Assignment:
Each record below should be given again exactly as it reads.

Input records:
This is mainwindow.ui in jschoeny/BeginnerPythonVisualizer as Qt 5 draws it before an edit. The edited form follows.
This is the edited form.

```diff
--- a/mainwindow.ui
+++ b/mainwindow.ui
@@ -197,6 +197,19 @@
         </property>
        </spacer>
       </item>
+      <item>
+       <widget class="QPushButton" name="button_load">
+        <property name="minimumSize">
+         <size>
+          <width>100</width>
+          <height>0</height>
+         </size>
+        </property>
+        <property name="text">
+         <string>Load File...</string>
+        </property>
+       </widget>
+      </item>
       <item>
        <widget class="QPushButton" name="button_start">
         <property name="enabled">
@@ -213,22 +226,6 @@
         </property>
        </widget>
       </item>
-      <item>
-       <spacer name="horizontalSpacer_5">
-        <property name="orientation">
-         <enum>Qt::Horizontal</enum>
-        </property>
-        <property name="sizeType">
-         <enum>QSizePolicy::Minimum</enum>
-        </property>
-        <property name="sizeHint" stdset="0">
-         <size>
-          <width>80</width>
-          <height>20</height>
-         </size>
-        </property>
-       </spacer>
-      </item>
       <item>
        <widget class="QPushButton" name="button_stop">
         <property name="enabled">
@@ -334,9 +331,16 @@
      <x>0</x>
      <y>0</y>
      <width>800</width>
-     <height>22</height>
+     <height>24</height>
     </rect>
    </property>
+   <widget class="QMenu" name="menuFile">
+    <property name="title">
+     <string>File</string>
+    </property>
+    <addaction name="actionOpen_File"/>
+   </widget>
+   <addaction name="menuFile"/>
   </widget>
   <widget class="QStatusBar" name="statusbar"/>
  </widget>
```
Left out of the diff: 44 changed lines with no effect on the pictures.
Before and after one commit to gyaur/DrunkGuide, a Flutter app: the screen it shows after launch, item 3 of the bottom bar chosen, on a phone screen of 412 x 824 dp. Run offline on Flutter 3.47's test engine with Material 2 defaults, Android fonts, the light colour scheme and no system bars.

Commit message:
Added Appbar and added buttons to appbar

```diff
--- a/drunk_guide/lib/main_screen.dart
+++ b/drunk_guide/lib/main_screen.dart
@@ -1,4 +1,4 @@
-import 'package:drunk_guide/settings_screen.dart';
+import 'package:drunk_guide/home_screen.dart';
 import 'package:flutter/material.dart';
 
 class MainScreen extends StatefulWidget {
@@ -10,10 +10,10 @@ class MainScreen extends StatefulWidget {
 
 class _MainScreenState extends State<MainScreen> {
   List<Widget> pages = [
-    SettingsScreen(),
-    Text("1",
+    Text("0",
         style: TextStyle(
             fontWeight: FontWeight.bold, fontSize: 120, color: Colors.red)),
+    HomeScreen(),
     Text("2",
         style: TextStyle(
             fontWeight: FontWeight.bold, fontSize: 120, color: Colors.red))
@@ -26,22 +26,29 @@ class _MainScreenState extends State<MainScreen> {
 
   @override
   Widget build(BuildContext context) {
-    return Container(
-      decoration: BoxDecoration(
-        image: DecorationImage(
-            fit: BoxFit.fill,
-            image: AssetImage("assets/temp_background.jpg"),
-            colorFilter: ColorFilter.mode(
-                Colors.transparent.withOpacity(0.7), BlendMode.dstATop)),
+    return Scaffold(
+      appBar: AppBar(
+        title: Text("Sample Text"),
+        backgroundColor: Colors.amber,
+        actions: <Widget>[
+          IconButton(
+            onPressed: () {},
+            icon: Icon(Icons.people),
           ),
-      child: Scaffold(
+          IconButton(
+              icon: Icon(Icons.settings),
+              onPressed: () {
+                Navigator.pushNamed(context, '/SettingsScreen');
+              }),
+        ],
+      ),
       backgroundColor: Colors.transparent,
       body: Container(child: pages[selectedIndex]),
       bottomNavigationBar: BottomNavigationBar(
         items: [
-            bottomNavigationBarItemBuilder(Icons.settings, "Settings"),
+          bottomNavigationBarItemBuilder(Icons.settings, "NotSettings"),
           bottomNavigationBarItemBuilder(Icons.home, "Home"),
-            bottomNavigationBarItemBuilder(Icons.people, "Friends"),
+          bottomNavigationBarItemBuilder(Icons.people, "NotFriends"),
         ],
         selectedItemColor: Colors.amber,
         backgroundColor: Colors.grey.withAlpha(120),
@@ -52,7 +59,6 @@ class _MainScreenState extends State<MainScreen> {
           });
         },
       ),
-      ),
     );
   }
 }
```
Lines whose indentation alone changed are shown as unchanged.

Response area:
This is mainwindow.ui in jschoeny/BeginnerPythonVisualizer as Qt 5 draws it before an edit. The edited form follows.
This is the edited form.

```diff
--- a/mainwindow.ui
+++ b/mainwindow.ui
@@ -197,6 +197,19 @@
         </property>
        </spacer>
       </item>
+      <item>
+       <widget class="QPushButton" name="button_load">
+        <property name="minimumSize">
+         <size>
+          <width>100</width>
+          <height>0</height>
+         </size>
+        </property>
+        <property name="text">
+         <string>Load File...</string>
+        </property>
+       </widget>
+      </item>
       <item>
        <widget class="QPushButton" name="button_start">
         <property name="enabled">
@@ -213,22 +226,6 @@
         </property>
        </widget>
       </item>
-      <item>
-       <spacer name="horizontalSpacer_5">
-        <property name="orientation">
-         <enum>Qt::Horizontal</enum>
-        </property>
-        <property name="sizeType">
-         <enum>QSizePolicy::Minimum</enum>
-        </property>
-        <property name="sizeHint" stdset="0">
-         <size>
-          <width>80</width>
-          <height>20</height>
-         </size>
-        </property>
-       </spacer>
-      </item>
       <item>
        <widget class="QPushButton" name="button_stop">
         <property name="enabled">
@@ -334,9 +331,16 @@
      <x>0</x>
      <y>0</y>
      <width>800</width>
-     <height>22</height>
+     <height>24</height>
     </rect>
    </property>
+   <widget class="QMenu" name="menuFile">
+    <property name="title">
+     <string>File</string>
+    </property>
+    <addaction name="actionOpen_File"/>
+   </widget>
+   <addaction name="menuFile"/>
   </widget>
   <widget class="QStatusBar" name="statusbar"/>
  </widget>
```
Left out of the diff: 44 changed lines with no effect on the pictures.
Before and after one commit to gyaur/DrunkGuide, a Flutter app: the screen it shows after launch, item 3 of the bottom bar chosen, on a phone screen of 412 x 824 dp. Run offline on Flutter 3.47's test engine with Material 2 defaults, Android fonts, the light colour scheme and no system bars.

Commit message:
Added Appbar and added buttons to appbar

```diff
--- a/drunk_guide/lib/main_screen.dart
+++ b/drunk_guide/lib/main_screen.dart
@@ -1,4 +1,4 @@
-import 'package:drunk_guide/settings_screen.dart';
+import 'package:drunk_guide/home_screen.dart';
 import 'package:flutter/material.dart';
 
 class MainScreen extends StatefulWidget {
@@ -10,10 +10,10 @@ class MainScreen extends StatefulWidget {
 
 class _MainScreenState extends State<MainScreen> {
   List<Widget> pages = [
-    SettingsScreen(),
-    Text("1",
+    Text("0",
         style: TextStyle(
             fontWeight: FontWeight.bold, fontSize: 120, color: Colors.red)),
+    HomeScreen(),
     Text("2",
         style: TextStyle(
             fontWeight: FontWeight.bold, fontSize: 120, color: Colors.red))
@@ -26,22 +26,29 @@ class _MainScreenState extends State<MainScreen> {
 
   @override
   Widget build(BuildContext context) {
-    return Container(
-      decoration: BoxDecoration(
-        image: DecorationImage(
-            fit: BoxFit.fill,
-            image: AssetImage("assets/temp_background.jpg"),
-            colorFilter: ColorFilter.mode(
-                Colors.transparent.withOpacity(0.7), BlendMode.dstATop)),
+    return Scaffold(
+      appBar: AppBar(
+        title: Text("Sample Text"),
+        backgroundColor: Colors.amber,
+        actions: <Widget>[
+          IconButton(
+            onPressed: () {},
+            icon: Icon(Icons.people),
           ),
-      child: Scaffold(
+          IconButton(
+              icon: Icon(Icons.settings),
+              onPressed: () {
+                Navigator.pushNamed(context, '/SettingsScreen');
+              }),
+        ],
+      ),
       backgroundColor: Colors.transparent,
       body: Container(child: pages[selectedIndex]),
       bottomNavigationBar: BottomNavigationBar(
         items: [
-            bottomNavigationBarItemBuilder(Icons.settings, "Settings"),
+          bottomNavigationBarItemBuilder(Icons.settings, "NotSettings"),
           bottomNavigationBarItemBuilder(Icons.home, "Home"),
-            bottomNavigationBarItemBuilder(Icons.people, "Friends"),
+          bottomNavigationBarItemBuilder(Icons.people, "NotFriends"),
         ],
         selectedItemColor: Colors.amber,
         backgroundColor: Colors.grey.withAlpha(120),
@@ -52,7 +59,6 @@ class _MainScreenState extends State<MainScreen> {
           });
         },
       ),
-      ),
     );
   }
 }
```
Lines whose indentation alone changed are shown as unchanged.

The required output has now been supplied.